Lafayette Mayor Brandt Andersson had this to say: “Very interesting question. I'll give you a couple of them. ‘Life is But a Dream’ (it's what you make it) by The Harptones. We're all dealt different hands in life, but what matters is what we do with the hand we're dealt. ‘Someone to Watch Over Me’ by George and Ira Gershwin. I'm never sure if I identify with the person watching or the one being watched over, but what's important is that we watch over one another. ‘Always Look on the Bright Side of Life’ by Monty Python. Unwavering optimism in the face of adversity is a fundamental quality of any public servant.”
Martinez Mayor Rob Schroeder chimed in: “After discussing this with my daughter, we decided I would choose ‘Deacon Blues’ by Steely Dan. When my daughter was very young, she and I would listen to Steely Dan and dance in the living room. Those memories of her childhood days are special to both of us (she is now 24). Although the actual lyrics have references to a musician expressing him/herself, I relate to the song not only because of the memories and melody, but also the message of breaking out of a mold and expanding the view of our purpose and universe. Being an elected official, I am expected to conduct myself in a certain manner, which I do. But there are other facets to my being that the public will never know.”
I thought I would also ask the “Community Focus Ladies,” the wonderful publishers of this magazine, the same question. Jennifer Neys said “This was a TOUGH one, but I came up with ‘You Learn’ by Alanis Morissette because life is one enormous classroom!
Becky Coburn said, “"Dance Me to the End of Love.’ The pop girl in me likes Madeleine Peyroux's version.
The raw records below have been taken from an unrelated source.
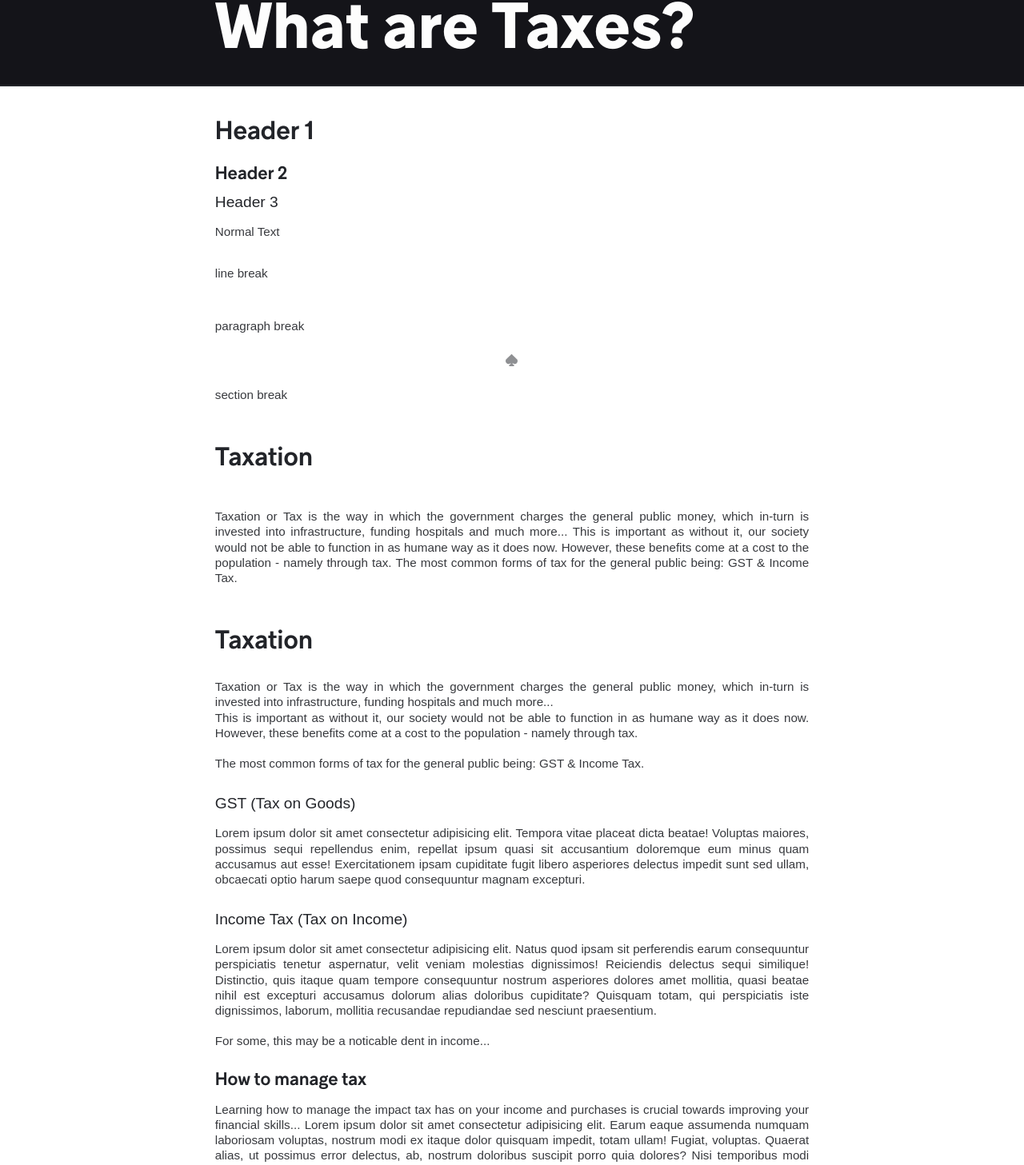
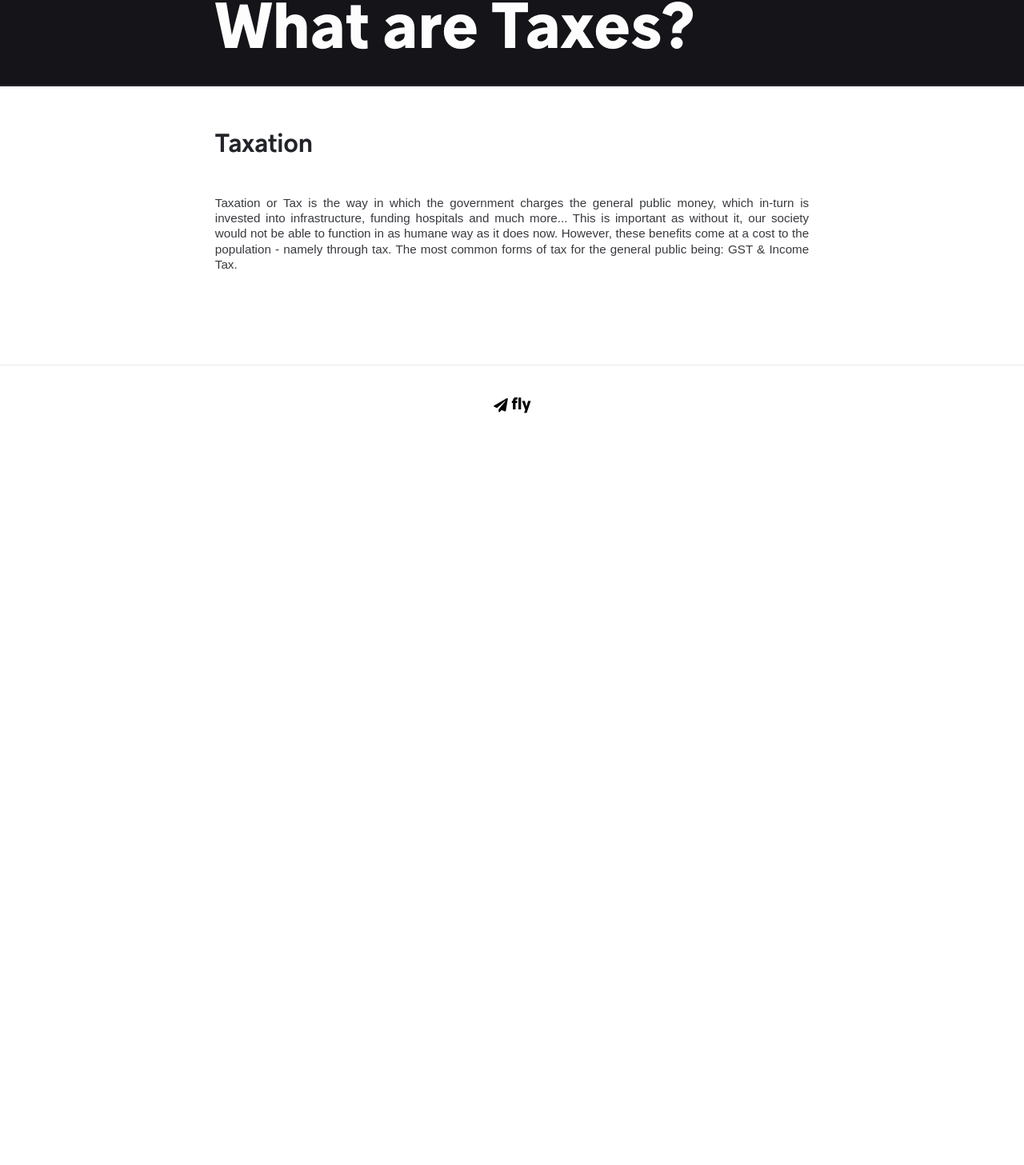
Before and after one commit to bennjii/fly_nz, a Next.js app: page /admin/create_article in a window 1280 px wide. Shown: the part 244-1701 px from the top of the page at 80% size. After the commit the page ends 800 px from the top, so only its background shows below. Built offline with nearby package versions, Linux system fonts and the light colour scheme.

Commit message:
Location Based Addition

```diff
--- a/pages/admin/create_article.tsx
+++ b/pages/admin/create_article.tsx
@@ -25,7 +25,8 @@ export default function Home() {
             type: "p",
             content: 'Taxation or Tax is the way in which the government charges the general public money, which in-turn is invested into infrastructure, funding hospitals and much more... \n This is important as without it, our society would not be able to function in as humane way as it does now. However, these benefits come at a cost to the population - namely through tax. \n\n The most common forms of tax for the general public being: GST & Income Tax.'
         }
-    ])
+    ]);
+
     return (
         <div className={styles.container}>
             <Header title={"Home"}/>
@@ -38,7 +39,7 @@ export default function Home() {
                 </section>
 
                 <section className={articleSyles.articleBody}>
-                    <h1>Header 1</h1>
+                    {/* <h1>Header 1</h1>
                     <h2>Header 2</h2>
                     <h3>Header 3</h3>
                     <p>Normal Text</p>
@@ -48,14 +49,14 @@ export default function Home() {
                     <p>paragraph break</p>
                     <PageBreak />
 
-                    <p>section break</p>
+                    <p>section break</p> */}
 
                     {
                         articleData.map((element, index) => {
                             return (
                                 <div>
                                     {
-                                        (index == 0) && <NewElement index={index} callmap={articleData} />
+                                        (index == 0) && <NewElement index={index} callmap={articleData} callback={setArticleData}/>
                                     }
 
                                     {
@@ -110,31 +111,11 @@ export default function Home() {
                                         })()
                                     }
 
-                                    <NewElement index={index} callmap={articleData} />
+                                    <NewElement index={index+1} callmap={articleData} callback={setArticleData} />
                                 </div>
                             )
                         })
                     }
-
-                    <h1>Taxation</h1>
-                    <p>Taxation or Tax is the way in which the government charges the general public money, which in-turn is invested into infrastructure, funding hospitals and much more... <br/> This is important as without it, our society would not be able to function in as humane way as it does now. However, these benefits come at a cost to the population - namely through tax. <br /><br /> The most common forms of tax for the general public being: GST & Income Tax.</p>
-
-                    <br/>
-
-                    <h3>GST (Tax on Goods)</h3>
-                    <p>Lorem ipsum dolor sit amet consectetur adipisicing elit. Tempora vitae placeat dicta beatae! Voluptas maiores, possimus sequi repellendus enim, repellat ipsum quasi sit accusantium doloremque eum minus quam accusamus aut esse! Exercitationem ipsam cupiditate fugit libero asperiores delectus impedit sunt sed ullam, obcaecati optio harum saepe quod consequuntur magnam excepturi.</p>
-
-                    <br/>
-
-                    <h3>Income Tax (Tax on Income)</h3>
-                    <p>Lorem ipsum dolor sit amet consectetur adipisicing elit. Natus quod ipsam sit perferendis earum consequuntur perspiciatis tenetur aspernatur, velit veniam molestias dignissimos! Reiciendis delectus sequi similique! Distinctio, quis itaque quam tempore consequuntur nostrum asperiores dolores amet mollitia, quasi beatae nihil est excepturi accusamus dolorum alias doloribus cupiditate? Quisquam totam, qui perspiciatis iste dignissimos, laborum, mollitia recusandae repudiandae sed nesciunt praesentium.</p>
-
-                    <p>For some, this may be a noticable dent in income...</p>
-
-                    <br/>
-
-                    <h2>How to manage tax</h2>
-                    <p>Learning how to manage the impact tax has on your income and purchases is crucial towards improving your financial skills... Lorem ipsum dolor sit amet consectetur adipisicing elit. Earum eaque assumenda numquam laboriosam voluptas, nostrum modi ex itaque dolor quisquam impedit, totam ullam! Fugiat, voluptas. Quaerat alias, ut possimus error delectus, ab, nostrum doloribus suscipit porro quia dolores? Nisi temporibus modi quidem ipsam ex illum aliquam obcaecati mollitia sint consequatur? Lorem ipsum dolor sit amet consectetur adipisicing elit. Quo excepturi similique repellendus ipsum, debitis, praesentium quas nesciunt labore sunt facilis placeat porro fuga modi numquam molestiae! Numquam nesciunt, et sequi voluptatibus quo ullam maxime quos ex, perspiciatis quia voluptas blanditiis! Quisquam enim, iste culpa tenetur suscipit nihil rerum ex voluptates aut repudiandae et omnis. Saepe praesentium libero odit animi explicabo quidem, sed unde iste fuga nostrum tenetur qui, alias maxime nihil possimus amet labore! Cum numquam, repellendus itaque, omnis eaque placeat magnam incidunt nobis non illum asperiores natus perspiciatis! Expedita esse facere libero vitae veniam. Eveniet sit quam molestiae natus!</p>
                 </section>
             </body>
 
--- a/public/components/new_element_arc.tsx
+++ b/public/components/new_element_arc.tsx
@@ -3,7 +3,7 @@ import styles from '@styles/Article.module.css'
 
 import { Plus } from 'react-feather'
 
-export const NewElement: React.FC<{ index: number, callmap: { content: string, type: string }[] }> = ({ index, callmap }) => {
+export const NewElement: React.FC<{ index: number, callmap: { content: string, type: string }[], callback: Function }> = ({ index, callmap, callback }) => {
     const [ hovered, setHovered ] = useState(false);
 
     return (
@@ -11,6 +11,14 @@ export const NewElement: React.FC<{ index: number, callmap: { content: string, t
             className={`${styles.pageLine} ${hovered ? styles.visiblePageLine : styles.invisivblePageLine}`}
             onMouseOver={() => setHovered(true)}
             onMouseLeave={() => setHovered(false)}
+            onClick={() => {
+                const newContent = {
+                    type: "p",
+                    content: '...'
+                };
+
+                callback([...callmap.slice(0, index), newContent, ...callmap.slice(index, callmap.length)]);
+            }}
         >
             <Plus strokeWidth={1.5}/>
             <hr/>
```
For me it's a beautiful song about lasting love and how the ‘dance’ keeps love steady, strong, and sweet through years of sharing a life with someone and all that that entails. It's incredibly romantic. My poor husband is bound to feel some pressure when he reads this.” Elena Hutslar said, “I came up with ‘Morning Has Broken” sung by Cat Stevens. I grew up listening to a lot of Cat Stevens and this song has special memories of family vacations, specifically a camping trip when one early morning we heard someone playing his guitar and singing this song. Then and now, this song fills me with peace and gratitude for the simplest of things that life offers. Every morning is a new day and a blessing.”
So, what song are you? Not as easy as you think.
A few weeks ago, we lost a very talented photographer and entrepreneur, Doug Trost. I first met Doug many years ago, as he was a bartender at The Refectory and Abernathy’s in Walnut Creek. He then went on a few years later and opened O’Kearney’s, also in Walnut Creek. Doug was a huge supporter of live music. It’s just who he was. Later in life he took up photography and shot thousands of pictures of musicians. He would always, without hesitation, volunteer to shoot such events as Come Together, Blues and Brews, and Summer by the Lake in Pleasant Hill. Doug was truly a wonderful human being . The world is a little darker with his passing. Godspeed Doug.
Quote of the Month: “The song is ended, but the melody lingers on...” -- Irving Berlin
Paul’s picks for April:
April 3: Soul Power, Armando’s, 707 Marina Vista, Martinez, 8pm
April 11: Big Jangle, Back 40, 100 Coggins Drive, Pleasant Hill, 7pm
April 17: The Purple One’s, Dan’s Bar, 1524 Civic Drive, Walnut Creek, 10pm
April 18: Mark Blasquez, Rocco’s Pizzeria, 2909 Ygnacio Valley Road, Walnut Creek, 8pm
April 18: Lumberyard, Dallimonti’s, 1932 Oak Park Blvd., Pleasant Hill, 9pm
April 19: The Sunday Paper, Armando’s, 707 Marina Vista, Martinez, 4pm